Shut down the windows. Work-a-day.
(Due to copyright rules, read the full poem here. You have to scroll down till you see Lark’s Song)
O’Sullivan’s experience is one that many of us have: the blackbird singing at dusk, the stolen half hour to read, a break in the clouds and the sun on our face. I come in the little things, said Evelyn Underhill in her poem Immanence. Being a religious/spiritual poet, Underhill was speaking about sensing a spiritual presence in the wonders of nature. I like to think of the poem also as a description of being at peace with oneself and the world.
The Freedom of the Dropped Camera
We try so hard to be happy that we end up missing the most important parts of our lives and destroying the very peace that we are seeking.Mark Williams and Danny Penman in Mindfulness: Finding Peace in a Frantic World
For me, mindfulness is about being fully in those moments, taking the time to stop and notice – allowing myself the gift of this one moment’s peace. It’s also about not striving to capture the moment while I’m in it. It’s so tempting to take a photo or to try to push one’s mind to remember the details.
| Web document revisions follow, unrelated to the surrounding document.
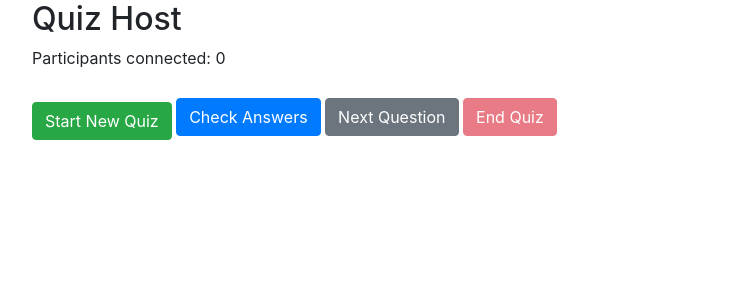
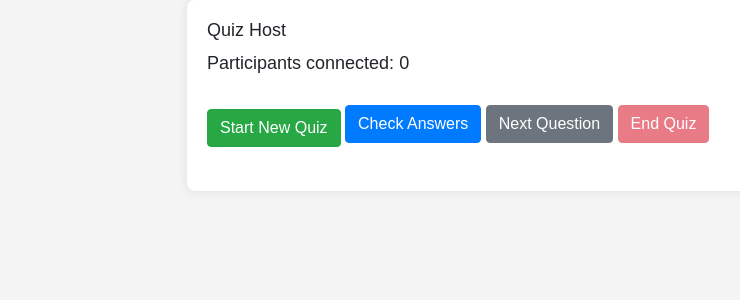
Before and after one commit to ruslanmv/Real-Time-Quiz-Application, a Flask app: page /host in a window 1280 px wide. Shown: the top 300 px of the page, without its empty margins (53-793 px from the left). Run offline with Flask 3, Linux system fonts and the light colour scheme; some libraries are stand-ins or nearby versions.

Commit message:
First commit

```diff
--- a/app.py
+++ b/app.py
@@ -10,7 +10,7 @@
 socketio = SocketIO(app)
 
 questions = [
-    {"question": "What is the capital of France?", "options": ["Paris", "London", "Berlin", "Rome"], "correct": "Paris"},
+    {"question": "What is the capital of France?", "options": ["Berlin", "Paris", "Rome", "Madrid"], "correct": "Paris"},
     {"question": "What is the largest planet?", "options": ["Earth", "Mars", "Jupiter", "Saturn"], "correct": "Jupiter"}
 ]
 initial_questions = questions.copy()  # Keep a copy of the original questions to reset later
--- a/static/script.js
+++ b/static/script.js
@@ -19,14 +19,18 @@
 socket.on('new_question', (data) => {
     document.getElementById('waiting-message').style.display = 'none';
     document.getElementById('question-text').innerText = data.question;
-    const options = data.options.map((opt) =>
-        `<button onclick="submitAnswer('${opt}')" class="btn btn-secondary">${opt}</button>`
+    const letters = ['a', 'b', 'c', 'd'];
+    const options = data.options.map((opt, index) =>
+        `<input type="radio" id="${letters[index]}" name="answer" value="${opt}">
+        <label for="${letters[index]}">${letters[index]}) ${opt}</label><br>`
     ).join('');
     document.getElementById('options').innerHTML = options;
 });
 
-function submitAnswer(answer) {
-    socket.emit('submit_answer', { answer: answer });
+function submitForm(event) {
+    event.preventDefault();
+    const answer = document.querySelector('input[name="answer"]:checked').value;
+    socket.emit('submit_answer', { answer });
 }
 
 function checkAnswers() {
--- /dev/null
+++ b/static/style.css
@@ -0,0 +1,26 @@
+body {
+    background-color: #f4f4f4;
+    font-family: Arial, sans-serif;
+}
+
+.container {
+    max-width: 800px;
+    margin: 0 auto;
+    background-color: #fff;
+    padding: 20px;
+    border-radius: 8px;
+    box-shadow: 0 0 10px rgba(0, 0, 0, 0.1);
+}
+
+h2, p {
+    font-size: 18px;
+}
+
+input[type="radio"] {
+    margin-right: 10px;
+}
+
+input[type="submit"] {
+    display: block;
+    margin-top: 20px;
+}
--- a/templates/host.html
+++ b/templates/host.html
@@ -5,6 +5,7 @@
     <meta name="viewport" content="width=device-width, initial-scale=1.0">
     <title>Quiz Host</title>
     <link href="https://stackpath.bootstrapcdn.com/bootstrap/4.5.2/css/bootstrap.min.css" rel="stylesheet">
+    <link rel="stylesheet" href="/static/style.css">
 </head>
 <body>
     <div class="container">
@@ -14,8 +15,10 @@
         <button onclick="checkAnswers()" class="btn btn-primary mt-2">Check Answers</button>
         <button onclick="nextQuestion()" class="btn btn-secondary mt-2">Next Question</button>
         <button onclick="endQuiz()" id="end-quiz" class="btn btn-danger mt-2" disabled>End Quiz</button>
-        <h3 id="question-text" class="mt-4"></h3>
-        <div id="options" class="mt-2"></div>
+        <div id="question-section" class="mt-4">
+            <p id="question-text"></p>
+            <div id="options"></div>
+        </div>
         <div id="results" class="mt-4"></div>
     </div>
     <script src="https://cdnjs.cloudflare.com/ajax/libs/socket.io/4.0.0/socket.io.js"></script>
```
Also changed, not shown: templates/client.html (+8 -2 lines).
I feel that the beauty of those moments is that they are un-trappable and that in trying to hold onto them we lose awareness of the very moment we are in. A few years ago on the first day of a holiday I dropped and broke my camera whilst enjoying a moment of peace in a temple. (Yes, the irony did not escape me!) After the first hour or so of being p’d off and of lamenting all the future moments I’d not be able to capture and share on social media, I suddenly, inexplicably felt free. Being able to abandon any hope of seeking the perfect image, of being in each moment as it arose, I was able to commit to them fully.
Now, I’m not saying that to be mindful we should drop our cameras, stop taking photos or making memories – I personally, find that photography can be a mindful activity. It’s just that, especially in this social-media focused world, it’s easy to feel that we’re not living fully if we’re not clicking, posting and seeking the ‘likes’. I believe the opposite is true. It’s only when we let go of expectation, when we release ourselves from manipulating the peaceful moment, from even thinking about it and just allowing ourselves to settle into our awareness, that we can fully be at peace in this one, totally unrepeatable moment.
A gift to yourself…
Now, I don’t speak or think in ‘cat’ but I am fairly certain that my cat in the picture above did not think about what he was doing. He chanced on a sunbeam. He stopped. He was simply being.
Today, if you find yourself flitting between tasks, constantly thinking yourself into the next thing to do, allow yourself to take three minutes to stop. Set a gentle alarm for three minutes on your phone, if you like
Find something that you can see, hear or feel easily – a sunbeam, birdsong, the garden, a view of roof tops from your office window, a plant and rest your attention on it.
Notice your breath, where you feel your breath. Don’t think about it, don’t change your breath, just notice.
If you like, you can say to yourself, I am here. I am here. There is nothing else.
And be a ‘being being’ – not analysing, not thinking, simply resting, aware of the peace in this one amazing moment.